Asylum hopes raised as US officials return to Nauru

US immigration officials have returned to Nauru to notify dozens of asylum-seekers they will be resettled in America, inform others they have been rejected, and conduct interviews with those who may be part of subsequent intakes.

Under an agreement struck with the Obama administration, the US agreed to take 1250 asylum-seekers from Australia’s offshore processing centres on Nauru and Manus Island, subject to the Trump administration’s “extreme vetting”. Of those 1250, 54 have been resettled in the US.

Immigration Minister Peter Dutton’s office would not comment on how many refugees were likely to be part of the next intake, or when their resettlement would take place, saying the issue was a “matter for the US”.

The US Bureau of Population, Refugees and Migration had not responded to a request for comment by deadline. It said earlier this month that more refugees were expected to be resettled “in coming months”.

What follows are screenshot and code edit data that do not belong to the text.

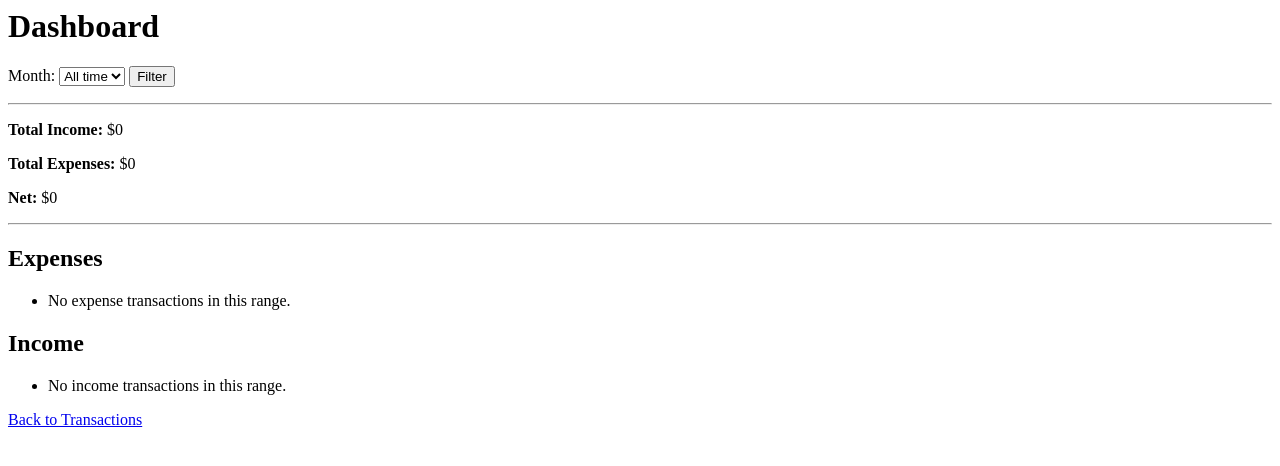
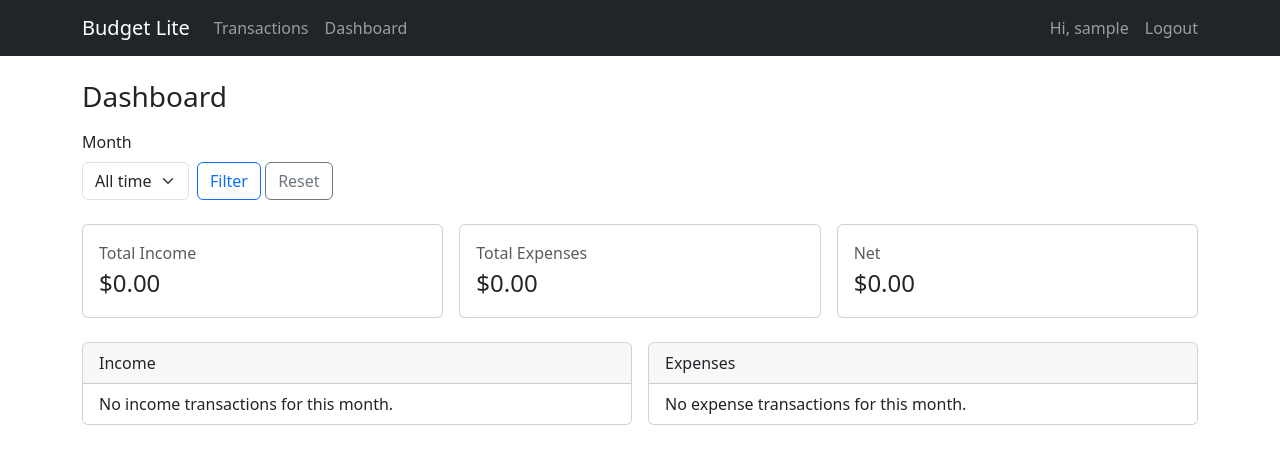
Before and after one commit to ryancoderjackson/budget-lite-web, a Django app: page /dashboard/ in a window 1280 px wide. Shown: the top 466 px of the page. Run offline with Django 5.2, Linux system fonts and the light colour scheme; the visitor is signed in with stand-in values (Sample User, id 1); data that the repository does not hold is empty.

Commit message:
Add Bootstrap styling with base template and auth login page

```diff
--- a/config/settings.py
+++ b/config/settings.py
@@ -116,3 +116,9 @@ USE_TZ = True
 # https://docs.djangoproject.com/en/6.0/howto/static-files/
 
 STATIC_URL = 'static/'
+
+
+# Login/Logout Redirects
+LOGIN_URL = "/accounts/login/"
+LOGIN_REDIRECT_URL = "/"
+LOGOUT_REDIRECT_URL = "/accounts/login/"
--- a/config/urls.py
+++ b/config/urls.py
@@ -19,5 +19,6 @@ from django.urls import path, include
 
 urlpatterns = [
     path('admin/', admin.site.urls),
+    path('accounts/', include('django.contrib.auth.urls')),
     path('', include('transactions.urls')),
 ]
--- /dev/null
+++ b/transactions/templates/base.html
@@ -0,0 +1,60 @@
+<!doctype html>
+<html lang="en">
+  <head>
+    <meta charset="utf-8" />
+    <meta name="viewport" content="width=device-width, initial-scale=1" />
+    <title>Budget Lite</title>
+
+    <link
+      href="https://cdn.jsdelivr.net/npm/bootstrap@5.3.3/dist/css/bootstrap.min.css"
+      rel="stylesheet"
+    />
+  </head>
+
+  <body>
+    <nav class="navbar navbar-expand-lg navbar-dark bg-dark">
+      <div class="container">
+        <a class="navbar-brand">Budget Lite</a>
+
+        <div class="collapse navbar-collapse show">
+          <ul class="navbar-nav me-auto mb-2 mb-lg-0">
+            <li class="nav-item">
+              <a class="nav-link" href="{% url 'transactions:list' %}">Transactions</a>
+            </li>
+            <li class="nav-item">
+              <a class="nav-link" href="{% url 'transactions:dashboard' %}">Dashboard</a>
+            </li>
+          </ul>
+
+            <ul class="navbar-nav ms-auto">
+            {% if user.is_authenticated %}
+                <li class="nav-item">
+                <span class="navbar-text me-3">Hi, {{ user.username }}</span>
+                </li>
+                <li class="nav-item">
+                <form method="post" action="{% url 'logout' %}" class="d-inline">
+                    {% csrf_token %}
+                    <button type="submit" class="nav-link border-0 bg-transparent p-0" style="cursor:pointer;">
+                    Logout
+                    </button>
+                </form>
+                </li>
+            {% else %}
+                {% if request.path != "/accounts/login/" %}
+                <li class="nav-item">
+                    <a class="nav-link" href="{% url 'login' %}">Login</a>
+                </li>
+                {% endif %}
+            {% endif %}
+            </ul>
+        </div>
+      </div>
+    </nav>
+
+    <main class="container py-4">
+      {% block content %}{% endblock %}
+    </main>
+
+    <script src="https://cdn.jsdelivr.net/npm/bootstrap@5.3.3/dist/js/bootstrap.bundle.min.js"></script>
+  </body>
+</html>
--- a/transactions/templates/transactions/dashboard.html
+++ b/transactions/templates/transactions/dashboard.html
@@ -1,41 +1,87 @@
-<h1>Dashboard</h1>
+{% extends "base.html" %}
+{% block content %}
 
-<form method="get">
-  <label for="month">Month:</label>
-  <select name="month" id="month">
+<div class="d-flex justify-content-between align-items-center mb-3">
+  <h1 class="h3 mb-0">Dashboard</h1>
+</div>
+
+<form class="row g-2 align-items-end mb-4" method="get">
+  <div class="col-auto">
+    <label class="form-label" for="month">Month</label>
+    <select class="form-select" name="month" id="month">
       <option value="">All time</option>
       {% for m in month_options %}
         <option value="{{ m }}" {% if month == m %}selected{% endif %}>{{ m }}</option>
       {% endfor %}
     </select>
-  <button type="submit">Filter</button>
+  </div>
+  <div class="col-auto">
+    <button class="btn btn-outline-primary" type="submit">Filter</button>
+    <a class="btn btn-outline-secondary" href="{% url 'transactions:dashboard' %}">Reset</a>
+  </div>
 </form>
 
-<hr>
+<div class="row g-3 mb-4">
+  <div class="col-md-4">
+    <div class="card">
+      <div class="card-body">
+        <div class="text-muted">Total Income</div>
+        <div class="fs-4">${{ income_total|floatformat:"2" }}</div>
+      </div>
+    </div>
+  </div>
 
-<p><strong>Total Income:</strong> ${{ income_total }}</p>
-<p><strong>Total Expenses:</strong> ${{ expense_total }}</p>
-<p><strong>Net:</strong> ${{ net }}</p>
+  <div class="col-md-4">
+    <div class="card">
+      <div class="card-body">
+        <div class="text-muted">Total Expenses</div>
+        <div class="fs-4">${{ expense_total|floatformat:"2" }}</div>
+      </div>
+    </div>
+  </div>
 
-<hr>
+  <div class="col-md-4">
+    <div class="card">
+      <div class="card-body">
+        <div class="text-muted">Net</div>
+        <div class="fs-4">${{ net|floatformat:"2" }}</div>
+      </div>
+    </div>
+  </div>
+</div>
 
-<h2>Expenses</h2>
-<ul>
-  {% for row in expense_by_category %}
-    <li>{{ row.category }} — ${{ row.total }}</li>
+<div class="row g-3">
+  <div class="col-md-6">
+    <div class="card">
+      <div class="card-header">Income</div>
+      <ul class="list-group list-group-flush">
+        {% for row in income_by_category %}
+          <li class="list-group-item d-flex justify-content-between">
+            <span>{{ row.category }}</span>
+            <span>${{ row.total|floatformat:"2" }}</span>
+          </li>
         {% empty %}
-    <li>No expense transactions in this range.</li>
+          <li class="list-group-item">No income transactions for this month.</li>
         {% endfor %}
       </ul>
+    </div>
+  </div>
 
-<h2>Income</h2>
-<ul>
-  {% for row in income_by_category %}
-    <li>{{ row.category }} — ${{ row.total }}</li>
+  <div class="col-md-6">
+    <div class="card">
+      <div class="card-header">Expenses</div>
+      <ul class="list-group list-group-flush">
+        {% for row in expense_by_category %}
+          <li class="list-group-item d-flex justify-content-between">
+            <span>{{ row.category }}</span>
+            <span>${{ row.total|floatformat:"2" }}</span>
+          </li>
         {% empty %}
-    <li>No income transactions in this range.</li>
+          <li class="list-group-item">No expense transactions for this month.</li>
         {% endfor %}
       </ul>
+    </div>
+  </div>
+</div>
 
-
-<p><a href="{% url 'transactions:list' %}">Back to Transactions</a></p>
+{% endblock %}
--- a/transactions/views.py
+++ b/transactions/views.py
@@ -11,8 +11,31 @@ from decimal import Decimal
 # Create your views here.
 @login_required
 def transaction_list(request):
-    transactions = Transaction.objects.filter(user=request.user).order_by("-date")
-    return render(request, "transactions/transaction_list.html", {"transactions": transactions})
+    sort = request.GET.get("sort", "-date")  # default newest first
+
+    # Whitelist allowed sort fields (security best practice)
+    allowed_sorts = [
+        "date", "-date",
+        "type", "-type",
+        "category", "-category",
+        "amount", "-amount",
+    ]
+
+    if sort not in allowed_sorts:
+        sort = "-date"
+
+    transactions = (
+        Transaction.objects
+        .filter(user=request.user)
+        .order_by(sort)
+    )
+
+    context = {
+        "transactions": transactions,
+        "current_sort": sort,
+    }
+
+    return render(request, "transactions/transaction_list.html", context)
 
 
 @login_required
```
Also changed, not shown: transactions/templates/registration/login.html (added, +20 -0 lines), transactions/templates/transactions/transaction_confirm_delete.html (+12 -4 lines), transactions/templates/transactions/transaction_form.html (+15 -7 lines), transactions/templates/transactions/transaction_list.html (+61 -14 lines). Lines whose indentation alone changed are shown as unchanged.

Refugee Action Coalition spokesman Ian Rintoul said he understood that as many as 90 asylum-seekers might have been notified they were to be part of the next intake.

He said about 200 of the 800 asylum-seekers on Nauru had not been interviewed by US authorities by Saturday, and he expected most of those would have appointments during the current visit.

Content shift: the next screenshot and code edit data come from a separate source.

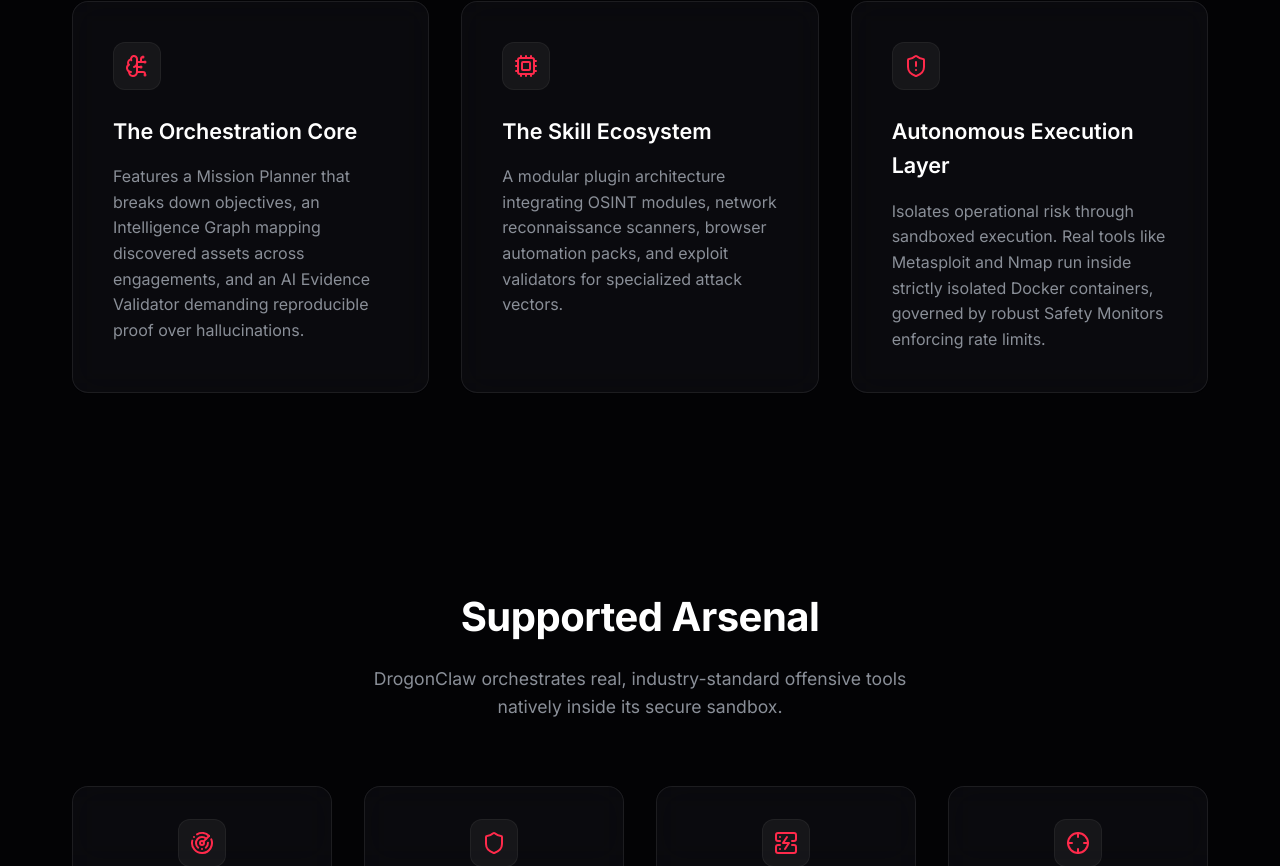
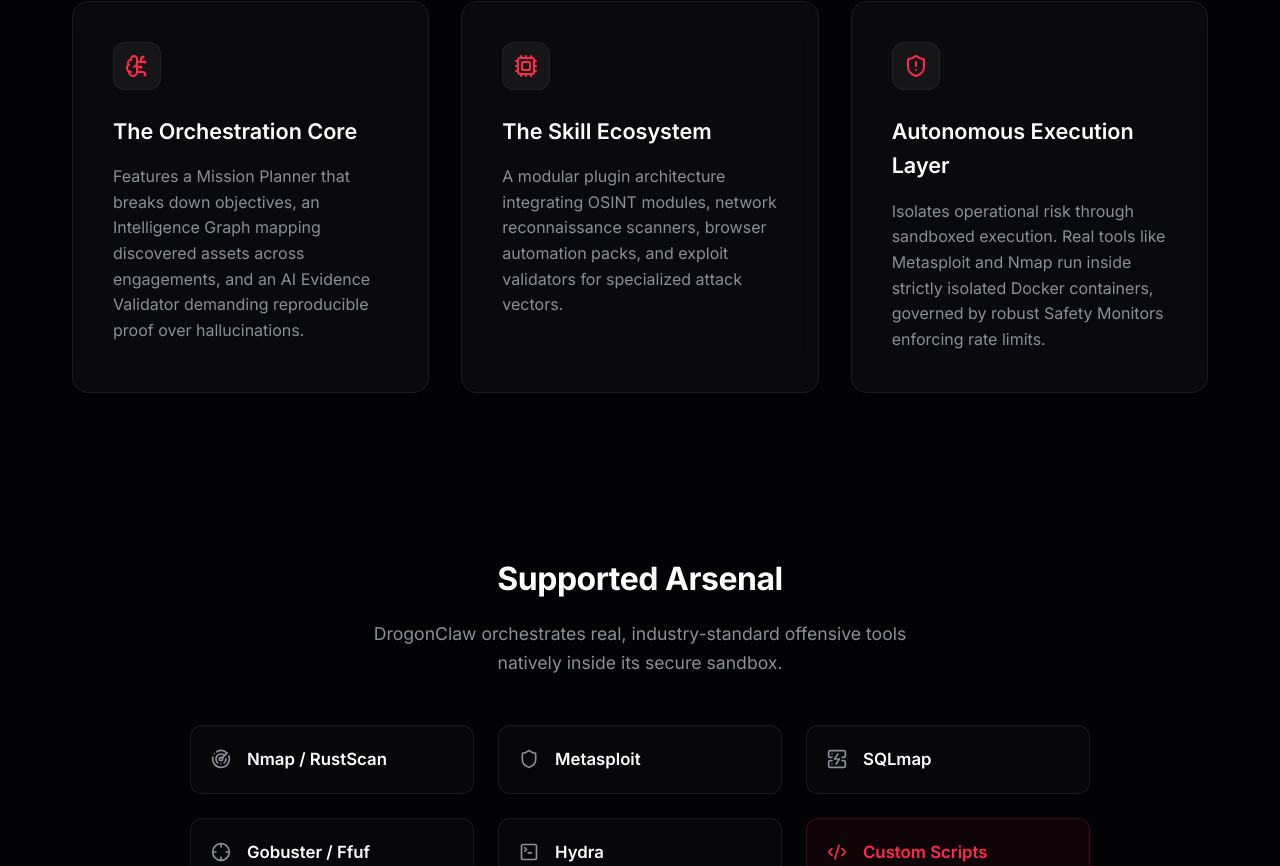
Before and after one commit to 0xP4X/DrogoClaw, a React (Vite) app in the folder website/: page / in a window 1280 px wide. Shown: the part 2585-3451 px from the top of the page. Built offline with nearby package versions, Linux system fonts and the light colour scheme.

Commit message:
style: redesign Arsenal as compact list and balance grid symmetry

```diff
--- a/website/src/components/Architecture.tsx
+++ b/website/src/components/Architecture.tsx
@@ -1,5 +1,5 @@
 import { motion, type Variants } from 'framer-motion';
-import { Database, Box, CheckCircle, Smartphone, FileText } from 'lucide-react';
+import { Database, Box, CheckCircle, Smartphone, FileText, Code2 } from 'lucide-react';
 
 const containerVariants: Variants = {
   hidden: { opacity: 0 },
@@ -28,6 +28,7 @@
         whileInView="visible"
         viewport={{ once: true, margin: "-50px" }}
         className="features-grid"
+        style={{ gridTemplateColumns: 'repeat(3, 1fr)' }}
       >
         <motion.div variants={itemVariants} className="glass-card feature-item">
           <div className="feature-icon">
@@ -68,6 +69,14 @@
           <h3>Automated Reporting</h3>
           <p>Generates comprehensive, boardroom-ready PDF reports with detailed reproduction steps for every verified vulnerability, ensuring clear communication of operational findings.</p>
         </motion.div>
+
+        <motion.div variants={itemVariants} className="glass-card feature-item">
+          <div className="feature-icon">
+            <Code2 size={24} />
+          </div>
+          <h3>Extensible Architecture</h3>
+          <p>Write custom modules in TypeScript. DrogonClaw dynamically loads new attack vectors, reconnaissance scripts, and API integrations into its autonomous decision matrix.</p>
+        </motion.div>
       </motion.div>
     </section>
   );
--- a/website/src/components/Arsenal.tsx
+++ b/website/src/components/Arsenal.tsx
@@ -5,20 +5,20 @@
   hidden: { opacity: 0 },
   visible: {
     opacity: 1,
-    transition: { staggerChildren: 0.1 }
+    transition: { staggerChildren: 0.05 }
   }
 };
 
 const itemVariants: Variants = {
-  hidden: { opacity: 0, scale: 0.9, y: 20 },
-  visible: { opacity: 1, scale: 1, y: 0, transition: { duration: 0.5, ease: "easeOut" } }
+  hidden: { opacity: 0, scale: 0.95, y: 10 },
+  visible: { opacity: 1, scale: 1, y: 0, transition: { duration: 0.4, ease: "easeOut" } }
 };
 
 export default function Arsenal() {
   return (
-    <section id="arsenal" className="features-section">
-      <h2 className="section-title">Supported Arsenal</h2>
-      <p className="section-subtitle">
+    <section id="arsenal" className="features-section" style={{ padding: '2rem 0 6rem' }}>
+      <h2 className="section-title" style={{ fontSize: '2rem' }}>Supported Arsenal</h2>
+      <p className="section-subtitle" style={{ marginBottom: '3rem' }}>
         DrogonClaw orchestrates real, industry-standard offensive tools natively inside its secure sandbox.
       </p>
 
@@ -27,49 +27,42 @@
         initial="hidden"
         whileInView="visible"
         viewport={{ once: true, margin: "-50px" }}
-        className="features-grid"
-        style={{ gridTemplateColumns: 'repeat(auto-fit, minmax(250px, 1fr))' }}
+        style={{
+          display: 'grid',
+          gridTemplateColumns: 'repeat(3, 1fr)',
+          gap: '1.5rem',
+          maxWidth: '900px',
+          margin: '0 auto'
+        }}
       >
-        <motion.div variants={itemVariants} className="glass-card feature-item" style={{ textAlign: 'center', padding: '2rem' }}>
-          <div className="feature-icon" style={{ margin: '0 auto 1.5rem' }}>
-            <Radar size={24} />
-          </div>
-          <h3 style={{ fontSize: '1.25rem' }}>Nmap / RustScan</h3>
+        <motion.div variants={itemVariants} style={{ display: 'flex', alignItems: 'center', gap: '1rem', background: 'rgba(255,255,255,0.02)', border: '1px solid var(--border-color)', padding: '1.25rem', borderRadius: '12px' }}>
+          <Radar size={20} color="var(--text-muted)" />
+          <span style={{ fontWeight: 600, fontSize: '1.05rem' }}>Nmap / RustScan</span>
         </motion.div>
 
-        <motion.div variants={itemVariants} className="glass-card feature-item" style={{ textAlign: 'center', padding: '2rem' }}>
-          <div className="feature-icon" style={{ margin: '0 auto 1.5rem' }}>
-            <Shield size={24} />
-          </div>
-          <h3 style={{ fontSize: '1.25rem' }}>Metasploit</h3>
+        <motion.div variants={itemVariants} style={{ display: 'flex', alignItems: 'center', gap: '1rem', background: 'rgba(255,255,255,0.02)', border: '1px solid var(--border-color)', padding: '1.25rem', borderRadius: '12px' }}>
+          <Shield size={20} color="var(--text-muted)" />
+          <span style={{ fontWeight: 600, fontSize: '1.05rem' }}>Metasploit</span>
         </motion.div>
 
-        <motion.div variants={itemVariants} className="glass-card feature-item" style={{ textAlign: 'center', padding: '2rem' }}>
-          <div className="feature-icon" style={{ margin: '0 auto 1.5rem' }}>
-            <ServerCrash size={24} />
-          </div>
-          <h3 style={{ fontSize: '1.25rem' }}>SQLmap</h3>
+        <motion.div variants={itemVariants} style={{ display: 'flex', alignItems: 'center', gap: '1rem', background: 'rgba(255,255,255,0.02)', border: '1px solid var(--border-color)', padding: '1.25rem', borderRadius: '12px' }}>
+          <ServerCrash size={20} color="var(--text-muted)" />
+          <span style={{ fontWeight: 600, fontSize: '1.05rem' }}>SQLmap</span>
         </motion.div>
 
-        <motion.div variants={itemVariants} className="glass-card feature-item" style={{ textAlign: 'center', padding: '2rem' }}>
-          <div className="feature-icon" style={{ margin: '0 auto 1.5rem' }}>
-            <Crosshair size={24} />
-          </div>
-          <h3 style={{ fontSize: '1.25rem' }}>Gobuster / Ffuf</h3>
+        <motion.div variants={itemVariants} style={{ display: 'flex', alignItems: 'center', gap: '1rem', background: 'rgba(255,255,255,0.02)', border: '1px solid var(--border-color)', padding: '1.25rem', borderRadius: '12px' }}>
+          <Crosshair size={20} color="var(--text-muted)" />
+          <span style={{ fontWeight: 600, fontSize: '1.05rem' }}>Gobuster / Ffuf</span>
         </motion.div>
 
-        <motion.div variants={itemVariants} className="glass-card feature-item" style={{ textAlign: 'center', padding: '2rem' }}>
-          <div className="feature-icon" style={{ margin: '0 auto 1.5rem' }}>
-            <TerminalSquare size={24} />
-          </div>
-          <h3 style={{ fontSize: '1.25rem' }}>Hydra</h3>
+        <motion.div variants={itemVariants} style={{ display: 'flex', alignItems: 'center', gap: '1rem', background: 'rgba(255,255,255,0.02)', border: '1px solid var(--border-color)', padding: '1.25rem', borderRadius: '12px' }}>
+          <TerminalSquare size={20} color="var(--text-muted)" />
+          <span style={{ fontWeight: 600, fontSize: '1.05rem' }}>Hydra</span>
         </motion.div>
 
-        <motion.div variants={itemVariants} className="glass-card feature-item" style={{ textAlign: 'center', padding: '2rem' }}>
-          <div className="feature-icon" style={{ margin: '0 auto 1.5rem', background: 'rgba(255, 42, 75, 0.2)', color: '#ff2a4b' }}>
-            <Code2 size={24} />
-          </div>
-          <h3 style={{ fontSize: '1.25rem' }}>Custom Scripts</h3>
+        <motion.div variants={itemVariants} style={{ display: 'flex', alignItems: 'center', gap: '1rem', background: 'rgba(255, 42, 75, 0.05)', border: '1px solid rgba(255, 42, 75, 0.2)', padding: '1.25rem', borderRadius: '12px' }}>
+          <Code2 size={20} color="var(--accent)" />
+          <span style={{ fontWeight: 600, fontSize: '1.05rem', color: 'var(--accent)' }}>Custom Scripts</span>
         </motion.div>
       </motion.div>
     </section>
```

“The next steps are not clear,” he said. “No one has been told when the next plane might go, and some have been told their medical examinations have expired and they will now have to have another examination.”